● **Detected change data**
-.-.-

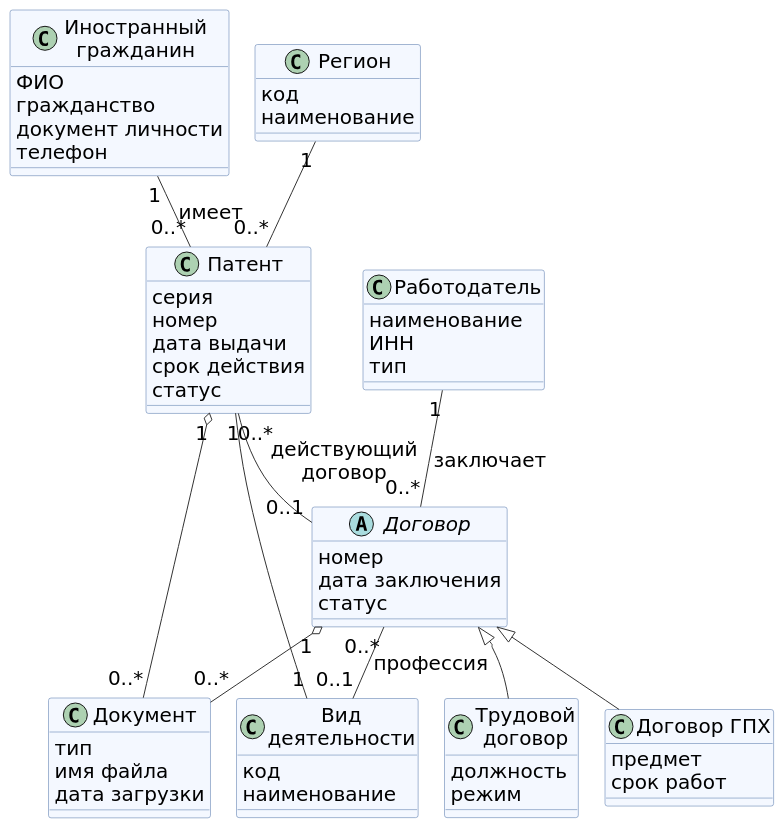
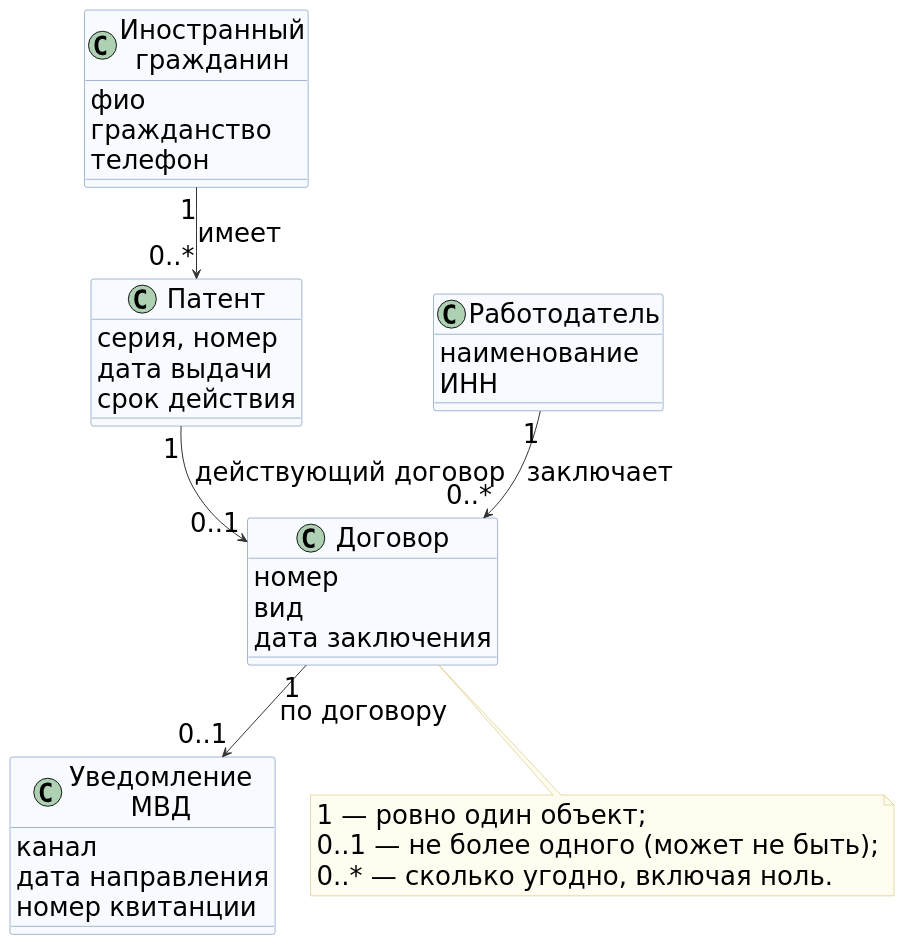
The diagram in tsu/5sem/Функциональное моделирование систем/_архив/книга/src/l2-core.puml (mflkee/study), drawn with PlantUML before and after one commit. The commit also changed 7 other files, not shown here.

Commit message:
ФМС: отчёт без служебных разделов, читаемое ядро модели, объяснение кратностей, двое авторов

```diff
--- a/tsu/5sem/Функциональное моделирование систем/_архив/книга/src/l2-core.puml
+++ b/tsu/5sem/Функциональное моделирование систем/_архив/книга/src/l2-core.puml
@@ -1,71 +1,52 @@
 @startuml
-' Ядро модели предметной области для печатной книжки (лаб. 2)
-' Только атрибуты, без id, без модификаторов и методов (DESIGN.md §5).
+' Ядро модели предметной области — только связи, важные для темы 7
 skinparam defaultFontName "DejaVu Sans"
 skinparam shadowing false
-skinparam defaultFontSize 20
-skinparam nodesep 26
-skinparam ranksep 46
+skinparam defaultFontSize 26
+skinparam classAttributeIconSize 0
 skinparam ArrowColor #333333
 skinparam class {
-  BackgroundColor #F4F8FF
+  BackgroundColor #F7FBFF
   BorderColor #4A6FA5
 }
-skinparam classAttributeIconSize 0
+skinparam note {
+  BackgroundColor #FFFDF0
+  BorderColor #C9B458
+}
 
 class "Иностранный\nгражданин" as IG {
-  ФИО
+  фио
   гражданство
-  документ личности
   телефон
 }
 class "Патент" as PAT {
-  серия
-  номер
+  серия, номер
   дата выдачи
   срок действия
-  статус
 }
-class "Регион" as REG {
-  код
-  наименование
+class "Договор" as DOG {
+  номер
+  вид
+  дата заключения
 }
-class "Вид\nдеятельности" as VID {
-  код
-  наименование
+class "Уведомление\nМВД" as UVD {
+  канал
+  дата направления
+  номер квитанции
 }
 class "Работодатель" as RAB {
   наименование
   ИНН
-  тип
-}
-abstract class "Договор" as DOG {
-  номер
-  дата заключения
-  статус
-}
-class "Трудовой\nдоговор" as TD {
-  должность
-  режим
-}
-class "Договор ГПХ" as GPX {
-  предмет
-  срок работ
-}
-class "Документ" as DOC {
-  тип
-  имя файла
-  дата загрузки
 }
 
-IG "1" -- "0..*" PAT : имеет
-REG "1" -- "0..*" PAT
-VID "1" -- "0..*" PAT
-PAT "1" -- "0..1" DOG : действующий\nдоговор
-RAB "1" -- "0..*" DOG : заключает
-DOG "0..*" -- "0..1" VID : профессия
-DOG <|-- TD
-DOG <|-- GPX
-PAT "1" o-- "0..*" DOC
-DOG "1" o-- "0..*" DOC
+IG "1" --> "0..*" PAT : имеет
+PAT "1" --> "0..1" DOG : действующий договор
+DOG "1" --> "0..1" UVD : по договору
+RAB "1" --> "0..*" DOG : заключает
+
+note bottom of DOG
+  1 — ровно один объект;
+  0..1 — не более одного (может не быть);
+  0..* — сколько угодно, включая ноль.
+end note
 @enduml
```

-.-.-

● **WHAT THE TASK REQUIRES**
Which lines above hold the string "номер"? Please copy all of them.

● **EXERCISE ANSWER**
-  номер
+  серия, номер
+  номер
+  номер квитанции
-  номер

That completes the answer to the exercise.